CANTON  The Canton Museum of Art presented its 28th annual Stark County High School Art Exhibit. The artworks from students from schools all over the county was on view March 20 through April 7, 2019, in the Museum’s lower galleries. The exhibit is a judged show and more than $5,500 was awarded in scholarships to first, second and third place winners.
Two Jackson High School seniors placed in this year’s show. Shanglan Li placed second with her piece called "Chirality" and Mary Visco received an honorable mention for her piece titled "Dreams:Victoria." Shanglan received $1,900 in scholarship money and Mary received a scholarship to attend classes at CMA’s School of Art.

The Stark County High School Art Exhibition is platform for aspiring, teenage artists to have their work exhibited in a museum setting. All pieces presented were original works created as part of each participating school’s curriculum and chosen by the school’s art instructor. Works are judged on both originality and technical ability.

Visual art teacher at Jackson High School, Lisa Ayres Surber, said that Jackson students have submitted works for a number of years to the prestigious show.

“We were able to submit up to 10 pieces and we submitted 10 pieces,” Ayres Surber said. “I’m super proud of both of the art students who placed this year. Shanglan’s piece was unique because she did something in metal smithing for making jewelry which is different for high school art students.”

She said she has taught both students since the eighth grade and and said, “It’s been fun to see their growth as artists.”

Li described her piece as a crystal placed between two pieces of metal. The top piece had holes in it so the “crystal could peak out.”

“It has a 3D element to it, I think it’s simplistic with a certain element of charm, all of my pieces incorporate natural form and organic elements," she said.

Li said it was amazing being in the show and she thought she placed second in the show because, “I take pride in my work because there isn’t much metal smithing around the area and I bring uniqueness and originalty to my work.”

Li is planning on attending college but hasn’t decided on a major. She said she will continue to dabble in metal smithing.

Visco created a series of works centered on the dreams of her friends. The piece that won Honoable Mention was based on her friend Victoria’s dream of being on a beach.

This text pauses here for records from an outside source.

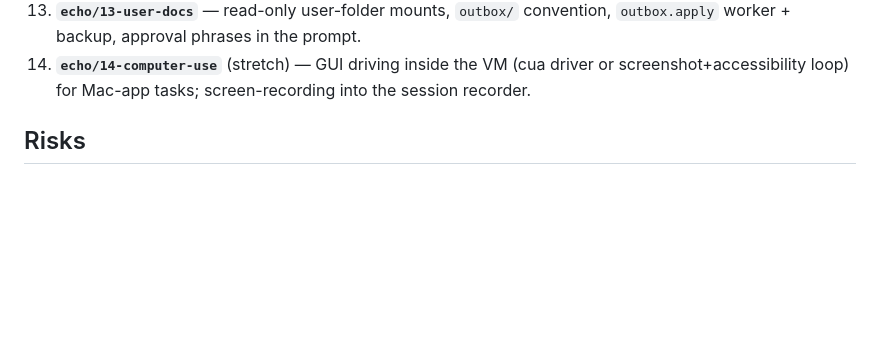
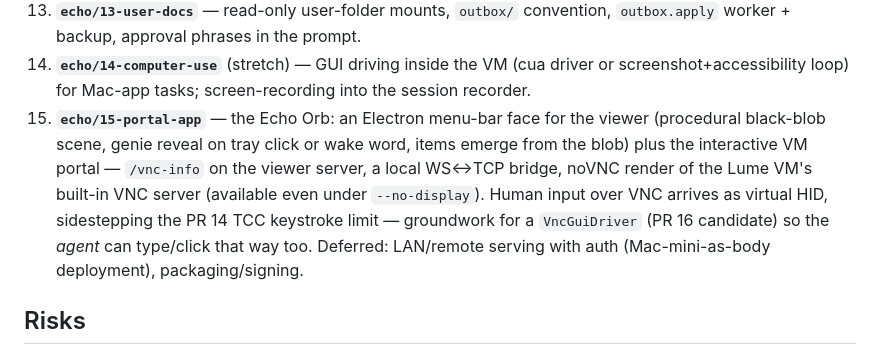
Before and after one commit to bypaperstar/echoecho, a Markdown page: PLAN-GENERIC.md, the part around the change. Rendered like a GitHub page; blank space fills up the shorter version.

```diff
--- a/PLAN-GENERIC.md
+++ b/PLAN-GENERIC.md
@@ -149,6 +149,14 @@ Every piece exists in the open; the *combination* (always-on wake-word voice + l
     worker + backup, approval phrases in the prompt.
 14. **`echo/14-computer-use`** (stretch) — GUI driving inside the VM (cua driver or
     screenshot+accessibility loop) for Mac-app tasks; screen-recording into the session recorder.
+15. **`echo/15-portal-app`** — the Echo Orb: an Electron menu-bar face for the viewer
+    (procedural black-blob scene, genie reveal on tray click or wake word, items emerge
+    from the blob) plus the interactive VM portal — `/vnc-info` on the viewer server,
+    a local WS↔TCP bridge, noVNC render of the Lume VM's built-in VNC server (available
+    even under `--no-display`). Human input over VNC arrives as virtual HID, sidestepping
+    the PR 14 TCC keystroke limit — groundwork for a `VncGuiDriver` (PR 16 candidate) so
+    the *agent* can type/click that way too. Deferred: LAN/remote serving with auth
+    (Mac-mini-as-body deployment), packaging/signing.
 
 ## Risks
 
```
Also changed, not shown: README.md (+17 -0 lines).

She titled the piece Dreams: Victoria.

She believes the piece stood out because, “I try to pay special attention to details like the ripples in her shirt and the facial expression which looks like she is daydreaming.”

Visco is happy to have the chance to attend the art classes at CMA and is planning to take an oil painting class this summer. She is thinking of majoring in art in college possibly going into gallery or illustration type work.

“This was an awesome experience exhibiting in the CMA. I’ve been through the museum many times to view works by professional artists before and to know that my art was displayed in the same area as the professionals was an amazing opportunity,” Mary said.

More than 100 pieces were on display from school districts from around the county. There was an awards ceremony held on April 6 when more than $5,500 in college financial awards were presented to the First, Second and Third Place. Ten  honorable mention awards were also presented, with each winner receiving a scholarship for classes with the CMA’s School of Art.